Water: Typically, untreated faucet or well water, treated or softened municipal water, or filtered water of any type. May be provided from domestic or industrial plumbing, from a user-reservoir or tank, from a hose, from a tanker-truck or a deionized water system. Water particularly for cleaning is beneficially treated to remove potential residues such as carbonates or particulates.
Disruptive: Altering or changing a property of an object or its surface. Used to distinguish the aggressive cleaning action of our acoustically energized liquid streams from the deliberately delicate non-disruptive acoustically energized liquids streams of the NDT prior art. We note that disruption may take place on the surface of the workpiece most commonly, but we also anticipate the ingress into the workpiece of some liquid, additive, and acoustical energy such that sub-surface regions may also be disrupted or altered. A good example of this would be the inventive disruption of a permeable material for at least several cell-dimensions distance below the exposed surface.
Target surface: The site to which the acoustically energized liquid stream is directed. The surface can include materials that are impermeable, permeable, or any combination of properties that affect the interaction of the liquid and the object that it impacts. The target surface may be below, adjacent beside or even above the device. In many applications, such as cleaning or treating permeable fabric from roll-to-roll, the wetting and cleaning action will take place through the entire fabric thickness-perhaps with some or all used liquid leaking through the fabric-despite the cleaning wand being on just one side of the fabric web.
While operating in the cavitational mode, the invention may be used, for example, for wound-cleaning or debridement. In this case, damage is actually desired to remove scab and other undesired tissue and exudates.
Further, while operating in either the cavitational or non-cavitational modes, one may utilize the apparatus to enhance the permeability of the skin or to treat burns, for example.
Both of these examples are of surface-driven processes not taught by the prior art using our type of apparatus and method.

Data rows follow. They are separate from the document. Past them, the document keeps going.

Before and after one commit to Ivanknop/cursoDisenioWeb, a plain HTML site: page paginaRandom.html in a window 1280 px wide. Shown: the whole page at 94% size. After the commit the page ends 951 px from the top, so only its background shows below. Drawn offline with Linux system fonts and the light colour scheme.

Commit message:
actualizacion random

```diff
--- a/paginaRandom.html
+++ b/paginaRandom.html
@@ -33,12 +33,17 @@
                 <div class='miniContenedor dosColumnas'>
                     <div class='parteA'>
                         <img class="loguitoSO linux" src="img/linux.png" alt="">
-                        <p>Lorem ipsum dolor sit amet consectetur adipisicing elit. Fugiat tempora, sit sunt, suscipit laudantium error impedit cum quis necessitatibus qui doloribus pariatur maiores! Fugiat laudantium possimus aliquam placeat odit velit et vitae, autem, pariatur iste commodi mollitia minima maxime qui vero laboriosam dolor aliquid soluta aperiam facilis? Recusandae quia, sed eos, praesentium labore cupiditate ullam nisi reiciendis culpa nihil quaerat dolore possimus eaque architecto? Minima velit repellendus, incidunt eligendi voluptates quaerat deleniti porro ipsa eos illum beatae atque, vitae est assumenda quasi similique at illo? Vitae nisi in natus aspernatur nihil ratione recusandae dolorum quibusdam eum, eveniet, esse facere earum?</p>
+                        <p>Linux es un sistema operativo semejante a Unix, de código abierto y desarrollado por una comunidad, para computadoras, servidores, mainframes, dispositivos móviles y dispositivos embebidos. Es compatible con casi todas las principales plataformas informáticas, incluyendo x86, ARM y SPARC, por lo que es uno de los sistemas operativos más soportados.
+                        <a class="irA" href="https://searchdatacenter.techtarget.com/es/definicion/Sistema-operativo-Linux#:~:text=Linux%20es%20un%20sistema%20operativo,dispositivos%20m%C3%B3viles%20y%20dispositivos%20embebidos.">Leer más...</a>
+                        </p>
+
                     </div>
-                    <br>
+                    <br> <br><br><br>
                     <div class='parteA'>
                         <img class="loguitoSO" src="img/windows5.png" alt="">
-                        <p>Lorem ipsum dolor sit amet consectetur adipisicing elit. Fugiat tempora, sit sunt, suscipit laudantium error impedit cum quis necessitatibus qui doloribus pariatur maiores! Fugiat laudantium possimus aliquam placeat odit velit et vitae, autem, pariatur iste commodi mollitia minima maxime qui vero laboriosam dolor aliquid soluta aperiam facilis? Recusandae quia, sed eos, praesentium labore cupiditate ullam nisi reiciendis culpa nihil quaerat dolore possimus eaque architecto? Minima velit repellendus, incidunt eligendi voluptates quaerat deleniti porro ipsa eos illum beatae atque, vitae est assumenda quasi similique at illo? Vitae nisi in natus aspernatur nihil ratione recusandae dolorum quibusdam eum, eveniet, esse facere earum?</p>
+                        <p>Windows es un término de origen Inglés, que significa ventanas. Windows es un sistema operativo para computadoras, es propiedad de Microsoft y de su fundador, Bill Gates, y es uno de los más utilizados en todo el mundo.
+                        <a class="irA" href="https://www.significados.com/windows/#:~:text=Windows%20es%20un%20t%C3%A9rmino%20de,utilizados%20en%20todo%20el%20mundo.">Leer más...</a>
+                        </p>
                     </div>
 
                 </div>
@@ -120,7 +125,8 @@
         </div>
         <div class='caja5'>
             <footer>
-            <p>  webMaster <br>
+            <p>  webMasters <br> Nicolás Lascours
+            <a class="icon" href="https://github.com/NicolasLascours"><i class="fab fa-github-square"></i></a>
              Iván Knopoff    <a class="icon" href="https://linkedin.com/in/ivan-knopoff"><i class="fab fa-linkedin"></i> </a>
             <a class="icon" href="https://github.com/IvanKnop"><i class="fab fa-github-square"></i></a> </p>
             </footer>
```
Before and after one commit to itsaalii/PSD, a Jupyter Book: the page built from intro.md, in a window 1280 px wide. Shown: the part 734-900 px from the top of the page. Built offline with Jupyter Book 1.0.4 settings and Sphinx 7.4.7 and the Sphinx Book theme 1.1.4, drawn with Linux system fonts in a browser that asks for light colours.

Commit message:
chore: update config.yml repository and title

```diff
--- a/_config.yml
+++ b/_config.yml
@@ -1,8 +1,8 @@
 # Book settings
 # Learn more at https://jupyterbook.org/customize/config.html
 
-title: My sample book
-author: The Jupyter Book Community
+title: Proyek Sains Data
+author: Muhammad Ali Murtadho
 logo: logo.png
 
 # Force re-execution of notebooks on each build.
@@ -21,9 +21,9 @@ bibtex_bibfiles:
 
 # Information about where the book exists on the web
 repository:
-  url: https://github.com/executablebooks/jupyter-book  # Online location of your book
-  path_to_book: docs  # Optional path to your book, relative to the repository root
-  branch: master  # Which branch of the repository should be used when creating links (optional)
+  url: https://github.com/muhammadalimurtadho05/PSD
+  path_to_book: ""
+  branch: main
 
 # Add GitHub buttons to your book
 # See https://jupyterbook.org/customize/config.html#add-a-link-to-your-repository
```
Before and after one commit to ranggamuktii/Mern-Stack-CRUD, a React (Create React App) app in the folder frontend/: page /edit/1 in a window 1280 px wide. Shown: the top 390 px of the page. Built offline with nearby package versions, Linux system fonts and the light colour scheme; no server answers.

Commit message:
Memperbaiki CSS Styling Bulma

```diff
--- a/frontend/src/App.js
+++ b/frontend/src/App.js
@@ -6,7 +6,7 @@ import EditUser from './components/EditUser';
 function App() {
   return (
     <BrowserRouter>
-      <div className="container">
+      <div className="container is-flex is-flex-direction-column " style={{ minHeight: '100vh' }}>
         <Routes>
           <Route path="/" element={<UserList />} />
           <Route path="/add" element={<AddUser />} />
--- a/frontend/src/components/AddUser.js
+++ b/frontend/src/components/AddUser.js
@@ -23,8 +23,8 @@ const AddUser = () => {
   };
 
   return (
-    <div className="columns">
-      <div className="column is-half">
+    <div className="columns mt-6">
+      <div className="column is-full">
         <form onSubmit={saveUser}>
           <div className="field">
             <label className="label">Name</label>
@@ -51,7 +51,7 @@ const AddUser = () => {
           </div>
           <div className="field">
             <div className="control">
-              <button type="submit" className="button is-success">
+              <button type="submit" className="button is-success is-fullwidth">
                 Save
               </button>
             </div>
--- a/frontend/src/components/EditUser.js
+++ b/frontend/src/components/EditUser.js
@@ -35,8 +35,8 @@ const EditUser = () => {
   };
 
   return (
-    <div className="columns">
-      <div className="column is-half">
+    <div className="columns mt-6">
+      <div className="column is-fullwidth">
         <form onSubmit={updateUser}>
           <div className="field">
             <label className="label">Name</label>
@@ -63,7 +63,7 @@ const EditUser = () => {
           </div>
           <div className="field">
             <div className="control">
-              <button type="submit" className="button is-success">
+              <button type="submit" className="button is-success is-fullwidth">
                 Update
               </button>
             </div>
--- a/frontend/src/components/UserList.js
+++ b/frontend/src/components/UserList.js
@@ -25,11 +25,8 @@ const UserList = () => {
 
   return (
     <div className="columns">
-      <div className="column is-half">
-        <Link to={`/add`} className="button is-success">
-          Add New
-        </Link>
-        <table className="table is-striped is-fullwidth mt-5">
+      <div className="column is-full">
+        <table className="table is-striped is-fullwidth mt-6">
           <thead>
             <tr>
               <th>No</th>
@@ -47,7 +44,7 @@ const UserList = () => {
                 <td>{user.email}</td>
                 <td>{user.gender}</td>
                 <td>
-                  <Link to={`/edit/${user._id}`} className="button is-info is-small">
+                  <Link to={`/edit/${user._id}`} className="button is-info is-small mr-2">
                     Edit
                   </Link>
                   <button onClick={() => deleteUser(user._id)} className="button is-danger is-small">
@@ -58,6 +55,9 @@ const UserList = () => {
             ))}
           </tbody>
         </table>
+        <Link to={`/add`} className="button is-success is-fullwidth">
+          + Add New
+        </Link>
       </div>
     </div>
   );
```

While the invention has been described in detail with reference to preferred embodiments thereof, it will be apparent to one skilled in the art that various changes can be made, and equivalents employed, without departing from the scope of the invention. Specific examples of the invention described herein are not exclusive of other applicable structures and methods.